Panel moderator Elise Amyx, blogger Jacqueline Otto Isaacs, panelist Taylor Barkley

Panel moderator Elise Amyx, blogger Jacqueline Otto Isaacs, panelist Taylor Barkley

While acknowledging that the Bible is not a book of political theory, a recent panel hosted by The Institute for Faith, Work and  Economics asked whether or not Christianity and libertarianism were compatible. The panel, moderated by former Acton Institute intern Elise Amyx, was made up of young evangelicals eager to tackle the question. They came up with 5 reasons that Christianity and libertarianism were indeed compatible.

1. Christianity Celebrates Voluntary Action, Value Creation

Jacqueline Otto Isaacs, a blogger at Values & Capitalism, explained that the Christian worldview also supports libertarianism. ‘The message of the Gospel, the good news, is that salvation from our sins is offered through Christ — this salvation is voluntary and individual, and this is the core message of Christianity, Isaacs declared.


The 2014 Acton Lecture Series got underway last week with an address from Jay Richards on the topic of “Why Libertarians Need God.” In his address, Richards argued that core libertarian principles of individual rights, freedom and responsibility, reason, moral truth, and limited government make little sense in an atheistic and materialist context, but make far more sense when grounded in a theistic belief system. The video of the full lecture is available below; I’ve embedded the audio after the jump.


calhoun-heinleinJohn C. Calhoun was a 19th century American vice president who supported slavery and championed state’s rights. Robert A. Heinlein was a 20th century American science-fiction writer who opposed racism and championed space policy. The pair aren’t often mentioned together, but Breitbart’s pseudonymous “Hamilton” claims they represent two kinds of libertarianism.

Today in America, we see two kinds of libertarianism, which we might call “Calhounian” and “Heinleinian.” Both kinds believe in freedom, but they are very different in their emphasis—and in their politics.

I have a soft spot for brash, big-picture claims (like this one) even when they are probably mostly wrong (like this one). One aspect of the essay that is spot on, however, is the assessment of the “elite libertarian synthesis” in mainstream political culture:

Little-House-on-the-Prairie-Book-and-Charm-With-Locket-9780060000462Was Laura Ingalls Wilder’s Little House on the Prairie series of children’s books written as an anti-New Deal fable? The Wilder family papers suggest they were:

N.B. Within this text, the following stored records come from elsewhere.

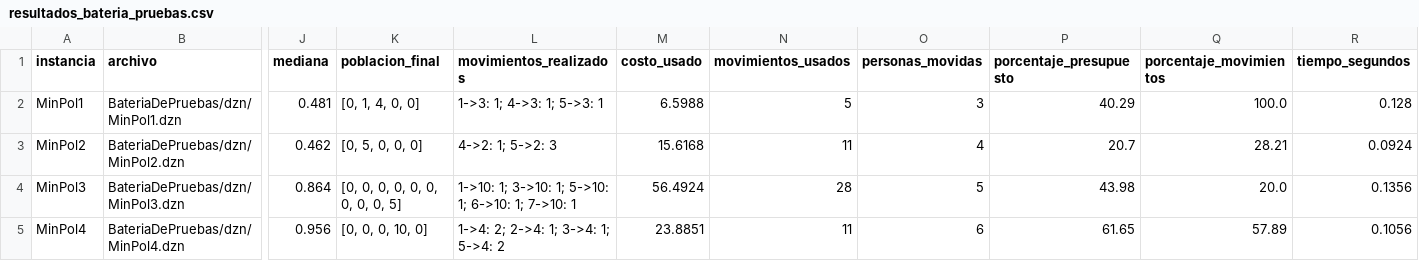
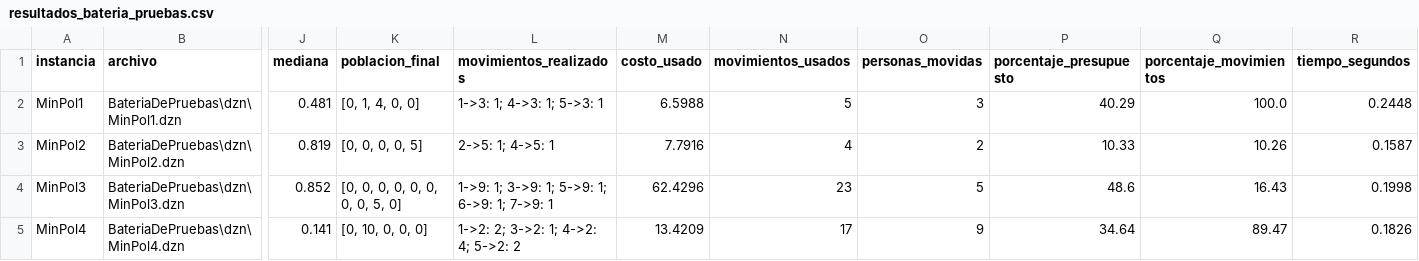
Before and after one commit to Juanes-xd/Proyecto2ADAII, a CSV file: Resultados/resultados_bateria_pruebas.csv, drawn as a sheet; only a part is shown, gaps mark what is left out; the diff covers the shown part only; the diff names each change by its address in the sheet, - before the commit and + after, or states it on an @@ line.

```diff
--- a/Resultados/resultados_bateria_pruebas.csv
+++ b/Resultados/resultados_bateria_pruebas.csv
-B2 (archivo): BateriaDePruebas/dzn/MinPol1.dzn
+B2 (archivo): BateriaDePruebas\dzn\MinPol1.dzn
-R2 (tiempo_segundos): 0.128
+R2 (tiempo_segundos): 0.2448
-B3 (archivo): BateriaDePruebas/dzn/MinPol2.dzn
+B3 (archivo): BateriaDePruebas\dzn\MinPol2.dzn
-J3 (mediana): 0.462
+J3 (mediana): 0.819
-K3 (poblacion_final): [0, 5, 0, 0, 0]
+K3 (poblacion_final): [0, 0, 0, 0, 5]
-L3 (movimientos_realizados): 4->2: 1; 5->2: 3
+L3 (movimientos_realizados): 2->5: 1; 4->5: 1
-M3 (costo_usado): 15.6168
+M3 (costo_usado): 7.7916
-N3 (movimientos_usados): 11
+N3 (movimientos_usados): 4
-O3 (personas_movidas): 4
+O3 (personas_movidas): 2
-P3 (porcentaje_presupuesto): 20.7
+P3 (porcentaje_presupuesto): 10.33
-Q3 (porcentaje_movimientos): 28.21
+Q3 (porcentaje_movimientos): 10.26
-R3 (tiempo_segundos): 0.0924
+R3 (tiempo_segundos): 0.1587
-B4 (archivo): BateriaDePruebas/dzn/MinPol3.dzn
+B4 (archivo): BateriaDePruebas\dzn\MinPol3.dzn
-J4 (mediana): 0.864
+J4 (mediana): 0.852
-K4 (poblacion_final): [0, 0, 0, 0, 0, 0, 0, 0, 0, 5]
+K4 (poblacion_final): [0, 0, 0, 0, 0, 0, 0, 0, 5, 0]
-L4 (movimientos_realizados): 1->10: 1; 3->10: 1; 5->10: 1; 6->10: 1; 7->10: 1
+L4 (movimientos_realizados): 1->9: 1; 3->9: 1; 5->9: 1; 6->9: 1; 7->9: 1
-M4 (costo_usado): 56.4924
+M4 (costo_usado): 62.4296
-N4 (movimientos_usados): 28
+N4 (movimientos_usados): 23
-P4 (porcentaje_presupuesto): 43.98
+P4 (porcentaje_presupuesto): 48.6
-Q4 (porcentaje_movimientos): 20.0
+Q4 (porcentaje_movimientos): 16.43
-R4 (tiempo_segundos): 0.1356
+R4 (tiempo_segundos): 0.1998
-B5 (archivo): BateriaDePruebas/dzn/MinPol4.dzn
+B5 (archivo): BateriaDePruebas\dzn\MinPol4.dzn
-J5 (mediana): 0.956
+J5 (mediana): 0.141
-K5 (poblacion_final): [0, 0, 0, 10, 0]
+K5 (poblacion_final): [0, 10, 0, 0, 0]
-L5 (movimientos_realizados): 1->4: 2; 2->4: 1; 3->4: 1; 5->4: 2
+L5 (movimientos_realizados): 1->2: 2; 3->2: 1; 4->2: 4; 5->2: 2
-M5 (costo_usado): 23.8851
+M5 (costo_usado): 13.4209
-N5 (movimientos_usados): 11
+N5 (movimientos_usados): 17
-O5 (personas_movidas): 6
+O5 (personas_movidas): 9
-P5 (porcentaje_presupuesto): 61.65
+P5 (porcentaje_presupuesto): 34.64
-Q5 (porcentaje_movimientos): 57.89
+Q5 (porcentaje_movimientos): 89.47
-R5 (tiempo_segundos): 0.1056
+R5 (tiempo_segundos): 0.1826
```
Also changed, not shown: 59 edited cells elsewhere in this file, Resultados/branch_and_bound_instancias_propias.csv, Resultados/resultados_pruebas.csv, 3 other files.
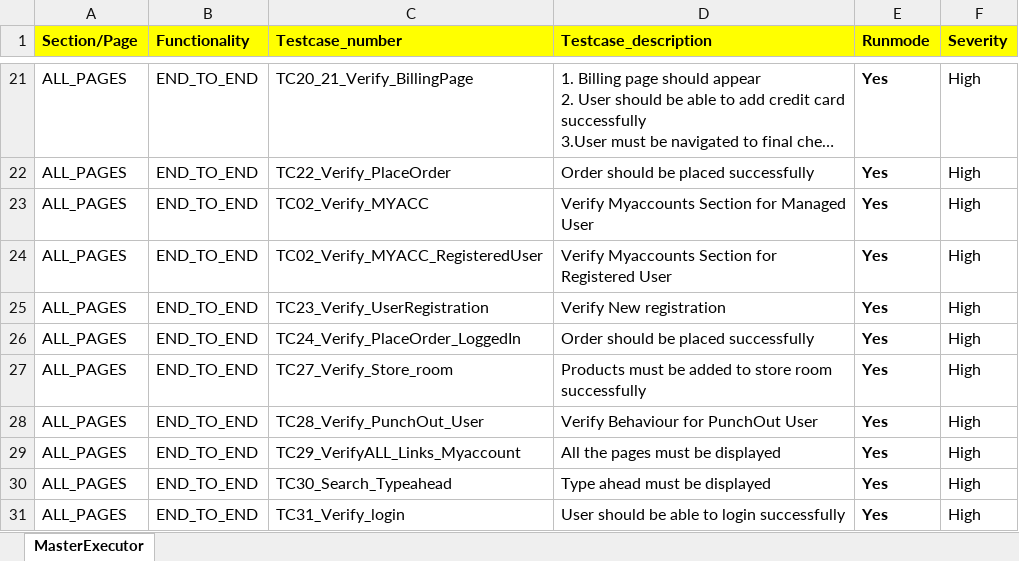
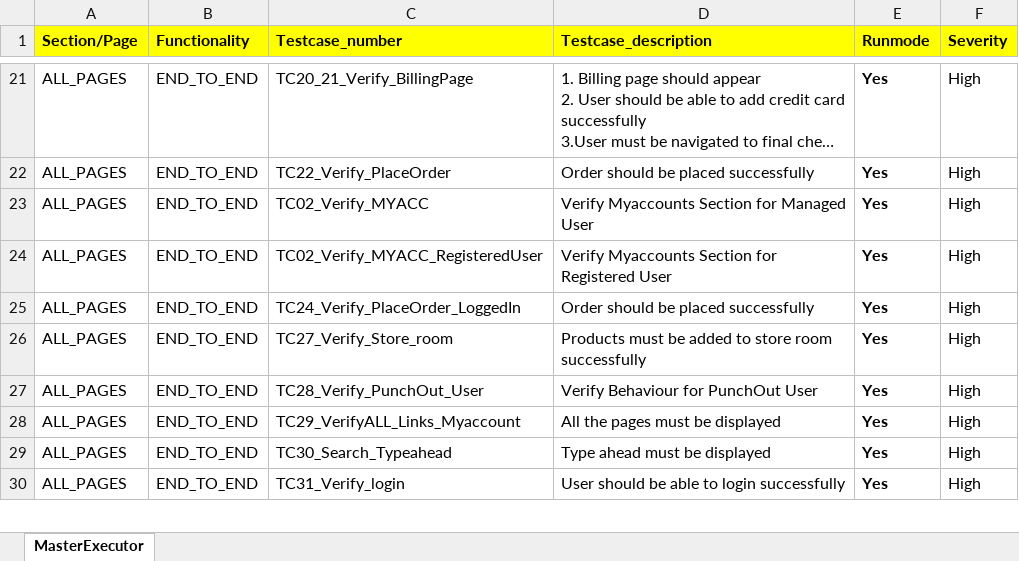
Before and after one commit to RKLogixal/KAMAN_ECTEST_IE_SANITY, an Excel workbook: Input_files/Master_executors/ECTEST/MasterExecutor_Sanity.xlsx, sheet MasterExecutor, drawn as a sheet; only a part is shown, gaps mark what is left out; long unchanged cells end in …; values as stored, in another font and other column widths than the file's, no borders; conditional formats not drawn; the diff names each change by its address in the sheet, - before the commit and + after, or states it on an @@ line.

Commit message:
Updates

```diff
--- a/Input_files/Master_executors/ECTEST/MasterExecutor_Sanity.xlsx (sheet MasterExecutor)
+++ b/Input_files/Master_executors/ECTEST/MasterExecutor_Sanity.xlsx (sheet MasterExecutor)
-row 25: ALL_PAGES | END_TO_END | TC23_Verify_UserRegistration | Verify New registration | Yes | High
```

From the publication of the first book in 1932, the series was immediately popular. And, at a time when President Franklin D. Roosevelt was introducing the major federal initiatives of the New Deal and Social Security as a way out of the Depression, the Little House books lulled children to sleep with the opposite message. The books placed self-reliance at the heart of the American myth: If the pioneers wanted a farm, they found one; if they needed food, they killed it or grew it; if they needed shelter, they built it.